Eyes: clear, deep lemon
Nose: clean, med intensity, honey, floral, wood spice, sweet and oxidative notes (caramel), secondary aromas dominate, ripe apples
Mouth: off-dry to med sweetness, med+ body, med- to med acidity, med length, oily mouthfeel, bitter finish
All in all: Very good quality; drink now, but has potential for ageing.
So I had this wine picked out for me. Really interesting stuff. Beautiful deep lemon colour, coupled by an interesting nose quite reminiscent of a Vouvray I tried a couple weeks back. Instead, though, the honey and woodier spices were more pronounced, with the fruit taking a bit more of the back seat role in the vehicle that was this wine. Oh man. My analogies. Oxidative notes were present and integrated well with the spice notes. So like, the middle seat of the van. Or the front compartment where you keep your licence and registration.
The palate was really interesting, and the sweetness is really hard to peg. The wine begins with this sweetness, but quickly becomes overtaken by this streak of bitterness and slight acidity that takes over the palate and has this two-toned sort of personality. You sort of get that teasing quality, but it’s more of that alluring sweetness that gradually falls into that bitter badass quality. Very Saoirse Ronan from Hanna. lol my analogies.
The body is heavy and has that slightly oily mouthfeel, with just enough acidity to have good structure.
After tasting this wine, it reminded me more of a couple (very good value) Late Harvest Sauvignon Blanc wines I’ve had in the past, which, while sweet, still had that bitterness to back up the sweetness.
Although not Chenin Blanc, I did guess an Old World wine.
(“Germany wasn’t too far off…”)
Then I guessed a whole crapload of grapes until I got to Pinot Gris, which surprised me, not only because I’m not a big fan of Pinot Gris, but because I didn’t realize Pinot Gris could have such a distinct character and personality (even though I guess it did remind me of a lot of other wines I’ve had). Like the 2005 Champalou Vouvray, I’d like to (and am afraid to) see what more age can do to this wine, although it’s wonderful as it is right now. I’m going to shamelessly brag that I guessed one year off of the actual vintage 🙂
This was delicious, and would maybe make for a great gift, but I can definitely say that there are similar wines that are lesser wallet destroyers, although this was a great example of what Pinot Gris can do.
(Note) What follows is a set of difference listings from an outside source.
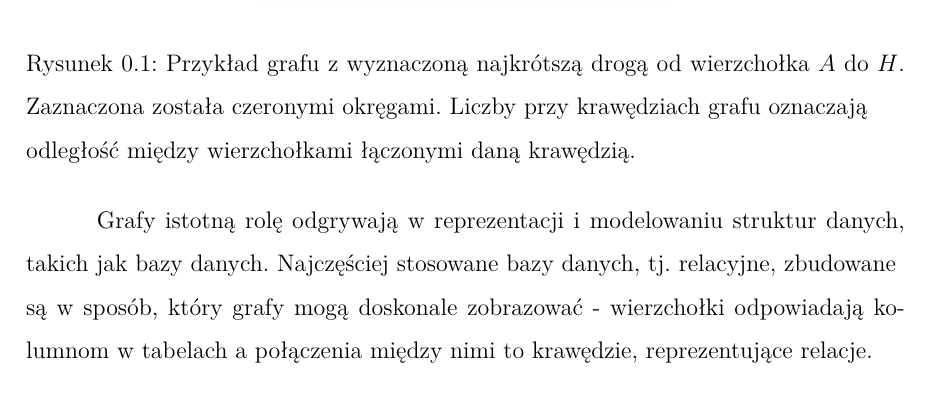
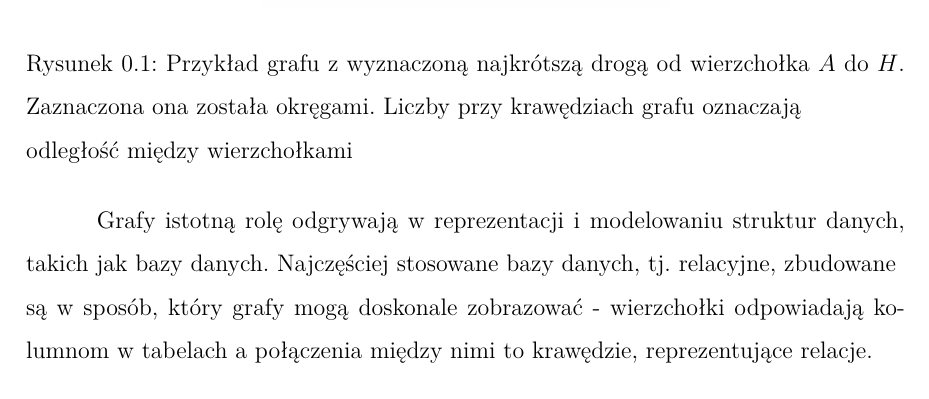
Before and after one commit to gabriellichacz/graph_classification, a LaTeX thesis (thesis/weiiszablon.tex, which reads thesis/resources/introduction/index.tex): part of page 7 of 37, cut so that both start at the same text. Compiled offline with pdfLaTeX.

Commit message:
intro p2

```diff
--- a/thesis/resources/introduction/index.tex
+++ b/thesis/resources/introduction/index.tex
@@ -22,8 +22,8 @@ W~przypadku znajdowania najbardziej optymalnych tras, warto wymienić takie algo
 	\centering
 	\includegraphics[height=5.6cm]{resources/introduction/images/shortest_path.png}
 	\caption{Przykład grafu z~wyznaczoną najkrótszą drogą od wierzchołka $A$~do~$H$.
-		Zaznaczona została czeronymi okręgami.
-		Liczby przy krawędziach grafu oznaczają \\ odległość między wierzchołkami łączonymi daną krawędzią.}
+		Zaznaczona ona została okręgami.
+		Liczby przy krawędziach grafu oznaczają \\ odległość między wierzchołkami}
     \label{Fig:intro-1}
 \end{figure}
 \FloatBarrier
```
Producer: Domaine Mersiol
Designation: Grand Cru Frankstein
Variety: Pinot Gris
Tasted: May 16, 2012
Price: $40 (Liberty)